That is, well first of all, they, uh, I don't agree that kids can Google anything because I'm, I have, I'm plenty of times in the vehicle with my kids and um, they'll ask me something and I have to like, while I'm driving, I have to think about it. It's crazy, right? I'm like, just Google it or use perplexity ai. It's, it's so, by the way, I, maybe I've misheard it, but, you know, I've heard that thing and I'm a, I'm a young Gen Xer, so everybody who takes me to task that, I have the millennial pause when I do a TikTok. Thank you for saying I look younger, but I am a young gen Xer, barely. And um, so you said PE companies want people to bring them solutions. And then you mentioned earlier, totally not connected. We're all lazy. And we are, I actually think bosses who run around and say, bring me a solution, don't bring me a problem. Like, they're kinda lazy because they don't wanna collaborate, they don't wanna talk about it. I'm like, I don't have time to talk and I don't have time for stuff either, but do you know what I mean? It's like, yes. Why are people bringing the problem to the boss? It's not, I mean, maybe it is to throw it over the wall for some, but a lot of times it's like, Hey, I'm stuck with this.
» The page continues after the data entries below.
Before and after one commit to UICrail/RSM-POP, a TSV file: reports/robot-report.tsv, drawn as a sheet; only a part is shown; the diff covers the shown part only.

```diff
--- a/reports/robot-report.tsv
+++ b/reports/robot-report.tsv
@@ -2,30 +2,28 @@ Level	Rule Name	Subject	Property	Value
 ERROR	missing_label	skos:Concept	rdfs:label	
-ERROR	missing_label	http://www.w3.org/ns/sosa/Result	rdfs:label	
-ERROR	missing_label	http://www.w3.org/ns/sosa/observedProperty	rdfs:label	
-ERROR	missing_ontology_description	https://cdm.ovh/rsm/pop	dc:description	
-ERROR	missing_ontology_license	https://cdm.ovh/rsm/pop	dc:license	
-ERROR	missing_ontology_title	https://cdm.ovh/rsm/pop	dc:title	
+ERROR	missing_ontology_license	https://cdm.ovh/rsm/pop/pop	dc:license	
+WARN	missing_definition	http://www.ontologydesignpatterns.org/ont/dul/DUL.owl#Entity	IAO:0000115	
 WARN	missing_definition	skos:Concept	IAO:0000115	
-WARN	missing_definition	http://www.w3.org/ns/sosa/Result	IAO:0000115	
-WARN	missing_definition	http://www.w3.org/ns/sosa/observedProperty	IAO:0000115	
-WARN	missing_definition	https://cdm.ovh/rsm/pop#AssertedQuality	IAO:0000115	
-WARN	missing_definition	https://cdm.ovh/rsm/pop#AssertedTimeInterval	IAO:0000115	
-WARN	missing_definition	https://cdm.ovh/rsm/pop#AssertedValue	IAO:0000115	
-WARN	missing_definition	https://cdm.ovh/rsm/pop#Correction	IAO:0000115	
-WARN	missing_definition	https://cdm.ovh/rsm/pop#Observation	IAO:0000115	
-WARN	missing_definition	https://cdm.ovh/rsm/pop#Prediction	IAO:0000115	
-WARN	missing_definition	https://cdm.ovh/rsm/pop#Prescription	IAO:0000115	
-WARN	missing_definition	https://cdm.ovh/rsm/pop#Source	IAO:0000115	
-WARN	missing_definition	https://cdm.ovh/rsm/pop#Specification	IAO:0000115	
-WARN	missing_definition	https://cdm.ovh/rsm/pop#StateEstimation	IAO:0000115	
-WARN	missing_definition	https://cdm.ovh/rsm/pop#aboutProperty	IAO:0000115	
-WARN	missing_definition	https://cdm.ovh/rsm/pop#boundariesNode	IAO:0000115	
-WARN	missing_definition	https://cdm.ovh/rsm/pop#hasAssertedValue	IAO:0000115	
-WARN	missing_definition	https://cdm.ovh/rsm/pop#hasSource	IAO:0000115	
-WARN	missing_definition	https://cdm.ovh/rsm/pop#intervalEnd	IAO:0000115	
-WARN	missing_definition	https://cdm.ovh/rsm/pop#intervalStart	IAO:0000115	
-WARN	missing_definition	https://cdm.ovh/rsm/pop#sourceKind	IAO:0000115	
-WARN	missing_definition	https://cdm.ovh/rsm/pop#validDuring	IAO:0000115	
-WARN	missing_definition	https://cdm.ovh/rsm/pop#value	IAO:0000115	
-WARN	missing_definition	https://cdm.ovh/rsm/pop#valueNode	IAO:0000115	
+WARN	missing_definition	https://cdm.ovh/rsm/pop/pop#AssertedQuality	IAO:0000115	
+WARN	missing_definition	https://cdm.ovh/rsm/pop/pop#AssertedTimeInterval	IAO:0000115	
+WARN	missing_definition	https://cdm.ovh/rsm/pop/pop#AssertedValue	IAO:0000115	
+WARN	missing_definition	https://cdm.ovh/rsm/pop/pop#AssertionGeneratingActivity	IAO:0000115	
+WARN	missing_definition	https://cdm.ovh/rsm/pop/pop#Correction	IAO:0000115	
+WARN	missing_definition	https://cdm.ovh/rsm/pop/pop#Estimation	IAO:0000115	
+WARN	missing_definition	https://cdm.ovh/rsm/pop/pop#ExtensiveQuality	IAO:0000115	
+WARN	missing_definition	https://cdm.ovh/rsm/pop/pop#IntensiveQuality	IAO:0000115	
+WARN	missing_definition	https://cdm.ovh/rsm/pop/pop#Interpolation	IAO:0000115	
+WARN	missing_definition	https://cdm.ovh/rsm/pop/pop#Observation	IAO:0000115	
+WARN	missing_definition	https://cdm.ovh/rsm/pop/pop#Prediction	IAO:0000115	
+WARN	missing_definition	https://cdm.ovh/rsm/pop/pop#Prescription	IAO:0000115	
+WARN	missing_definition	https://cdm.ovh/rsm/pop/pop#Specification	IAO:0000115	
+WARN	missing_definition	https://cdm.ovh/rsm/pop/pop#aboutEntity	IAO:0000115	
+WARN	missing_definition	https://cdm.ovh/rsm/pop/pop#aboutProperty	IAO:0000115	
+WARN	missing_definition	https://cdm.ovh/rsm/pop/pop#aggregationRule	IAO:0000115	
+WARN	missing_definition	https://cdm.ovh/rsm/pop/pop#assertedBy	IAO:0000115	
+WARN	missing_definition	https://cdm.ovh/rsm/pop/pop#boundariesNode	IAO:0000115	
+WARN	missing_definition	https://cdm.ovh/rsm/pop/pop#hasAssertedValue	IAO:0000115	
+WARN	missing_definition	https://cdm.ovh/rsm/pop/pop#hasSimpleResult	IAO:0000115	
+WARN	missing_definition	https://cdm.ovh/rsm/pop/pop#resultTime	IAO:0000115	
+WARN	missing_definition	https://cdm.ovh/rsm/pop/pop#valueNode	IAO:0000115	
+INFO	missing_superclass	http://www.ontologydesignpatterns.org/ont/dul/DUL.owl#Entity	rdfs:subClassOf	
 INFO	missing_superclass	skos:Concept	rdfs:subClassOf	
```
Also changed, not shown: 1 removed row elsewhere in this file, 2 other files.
Can we collaborate? And they're like, well, don't bring me a problem. They're just lazy.

Speaker 3: (09:16)

They, they are. I mean, people, this is a rule that we have in, in my company, which is, we call it the three quarters of the rule. Get me three quarters of the way there. So if you are identify a problem, it's your job really to fix it or get it fixed to, to deliver, right? And then to do it in a way that, like you said, doesn't throw it over the wall to me. And, um, makes me feel as though, like if I have to put my eyeball on it in any way, make it really easy for me to do that. So you're doing most of the work and then I'm just giving you a couple tips, you know, to, to move on with. So that's, that's also about asking forgiveness versus, you know, asking for permission. Um, and it's something we touch on. Like I'll have to remind the staff every once in a while. It's part of being a team player too, because you don't wanna just , like you said, throw, throw your neighbor a bag of junk. Like that's, that's not any way to incur favor. And because we all work from home now, it's more important than ever to behave, um, you know, in, in this way.

Speaker 2: (10:17)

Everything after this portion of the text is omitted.